Myths and Mythconceptions: What does it mean to be a programming language, anyhow?
Modern software is embedded in sociotechnical and physical systems. It relies on computational support from interdependent subsystems as well as non-code resources such as data, communications, sensors, and interactions with humans. General-purpose programming languages and mainstream programming language research both focus on symbolic notations with well-defined semantics that are used by professionals to create correct solutions to precisely-specified problems. However, these address only a modest portion of this modern software.
Persistent myths reinforce this focus. These myths provide a lens for examining modern software: Highly-trained professionals are outnumbered by vernacular developers; writing new code is dominated by composition of ill-specified software and non-software components; general-purpose languages and functional correctness are often less appropriate than domain-specific languages and fitness for task; and reasoning about software is challenged by uncertainty and non-determinism in the execution environment, especially with the advent of systems that rely on machine learning. The lens of our persistent myths illuminates emerging opportunities and challenges for programming language research.
Mary Shaw once designed traditional general-purpose programming languages, even languages with support for formal specification and verification, but realized that the real action is in the high-level organization of systems and turned to architecture description languages, whereupon the High Church of Programming Languages read her out as a heretic. In this journey to apostasy she
- accepted aliasing as dangerous but not evil, in the late 1970’s
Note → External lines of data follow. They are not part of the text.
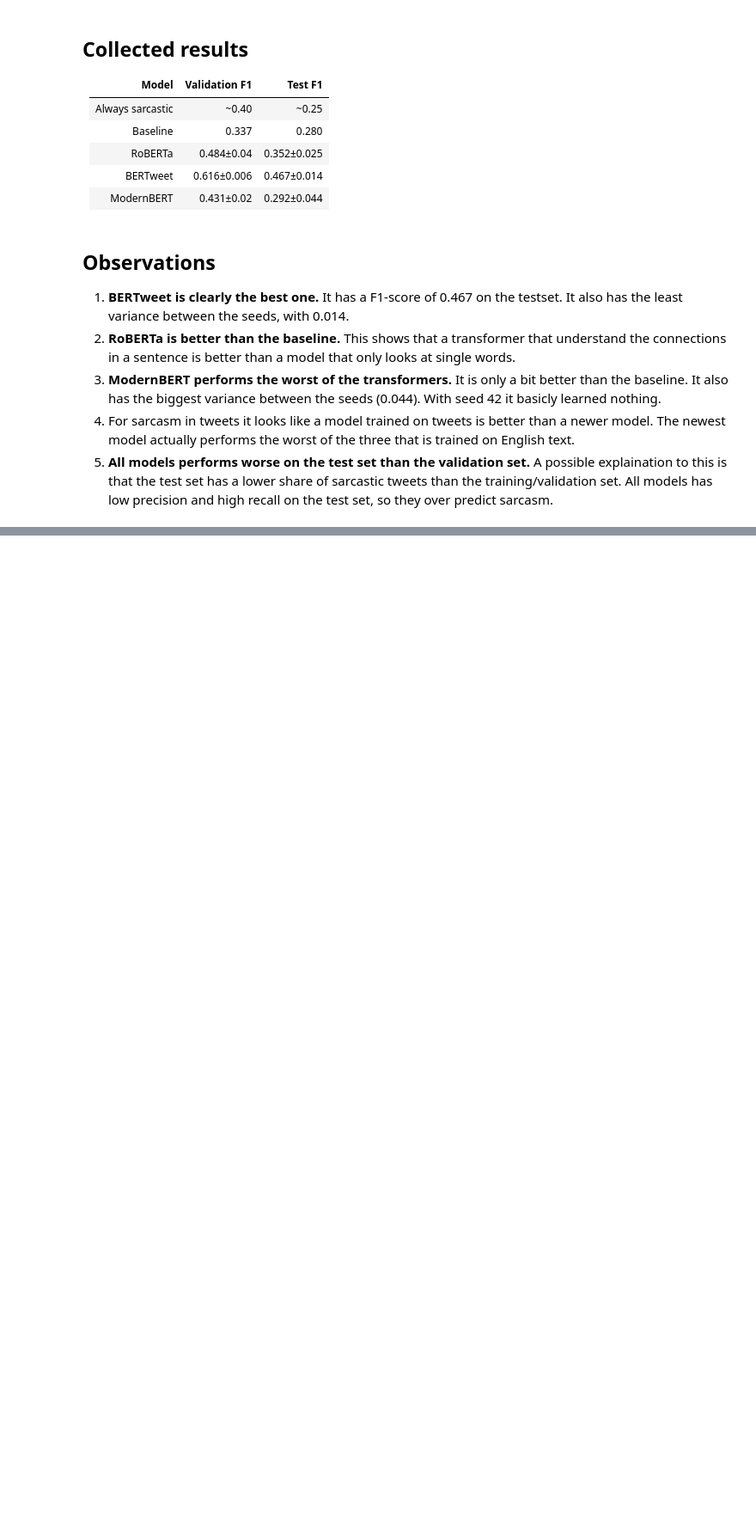
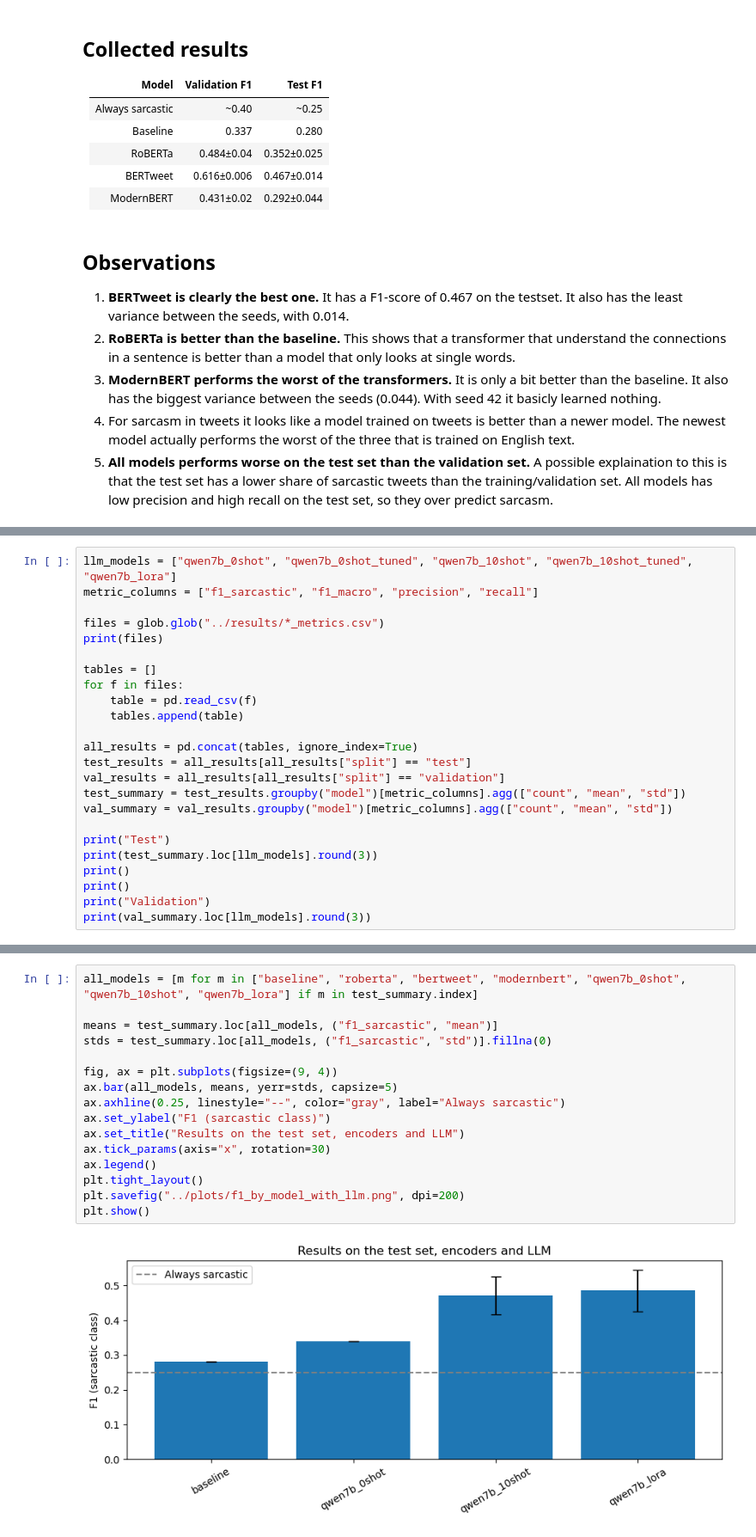
Before and after one commit to reg2255/tdt13-sarcasm-project, a Jupyter notebook: notebooks/03_results.ipynb, the cells around one changed output, grey strips where cells are left out. Shown at 86% size. Drawn from its saved outputs; the diff is of its cells as text; blank space fills up the shorter version.

Commit message:
Implemented code and results for Qwen

```diff
--- a/notebooks/03_results.ipynb
+++ b/notebooks/03_results.ipynb
@@ -133,0 +142,24 @@ plt.show()
+# %%
+llm_models = ["qwen7b_0shot", "qwen7b_0shot_tuned", "qwen7b_10shot", "qwen7b_10shot_tuned", "qwen7b_lora"]
+metric_columns = ["f1_sarcastic", "f1_macro", "precision", "recall"]
+
+files = glob.glob("../results/*_metrics.csv")
+print(files)
+
+tables = []
+for f in files:
+    table = pd.read_csv(f)
+    tables.append(table)
+
+all_results = pd.concat(tables, ignore_index=True)
+test_results = all_results[all_results["split"] == "test"]
+val_results = all_results[all_results["split"] == "validation"]
+test_summary = test_results.groupby("model")[metric_columns].agg(["count", "mean", "std"])
+val_summary = val_results.groupby("model")[metric_columns].agg(["count", "mean", "std"])
+
+print("Test")
+print(test_summary.loc[llm_models].round(3))
+print()
+print()
+print("Validation")
+print(val_summary.loc[llm_models].round(3))
@@ -133,0 +200,18 @@ plt.show()
+# %%
+all_models = [m for m in ["baseline", "roberta", "bertweet", "modernbert", "qwen7b_0shot", "qwen7b_10shot", "qwen7b_lora"] if m in test_summary.index]
+
+means = test_summary.loc[all_models, ("f1_sarcastic", "mean")]
+stds = test_summary.loc[all_models, ("f1_sarcastic", "std")].fillna(0)
+
+fig, ax = plt.subplots(figsize=(9, 4))
+ax.bar(all_models, means, yerr=stds, capsize=5)
+ax.axhline(0.25, linestyle="--", color="gray", label="Always sarcastic")
+ax.set_ylabel("F1 (sarcastic class)")
+ax.set_title("Results on the test set, encoders and LLM")
+ax.tick_params(axis="x", rotation=30)
+ax.legend()
+plt.tight_layout()
+plt.savefig("../plots/f1_by_model_with_llm.png", dpi=200)
+plt.show()
+# %% [output]
+[figure, added]
```
Also changed, not shown: parts of 7 cells of this notebook, 6 other files.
- renounced belief in the assignment axiom, in the late 1970’s
- realized that types were added to programming languages to document broad intent and provide early warning of problems in execution, in the early 1980’s
- never accepted objects as the one and true path
- disavowed complete formally verified specifications of correctness, in the mid 1980’s
- embraced little languages for lightweight programming, in the late 1980’s
- decided that the right abstractions are more important than formal elegance and so espoused first-class architectural connectors, in the early 1990’s
- acknowledged that cost-effectiveness in context has higher priority than pure correctness, in the mid 1990’s
- recognized that most code doesn’t matter enough to need rigorous validation, around the turn of the century
- anticipates more heresies yet to come
Sun 20 JunDisplayed time zone: Eastern Time (US & Canada) change
09:00 - 11:45
|Welcome to HOPL IV Conference|
|Myths and Mythconceptions: What does it mean to be a programming language, anyhow?|
K: Mary Shaw Carnegie Mellon University
|History of Coarrays and SPMD Parallelism in Fortran|
John Reid JKR Associates and Rutherford Appleton Laboratory, Bill Long Cray Inc., Jon Steidel Intel Inc.DOI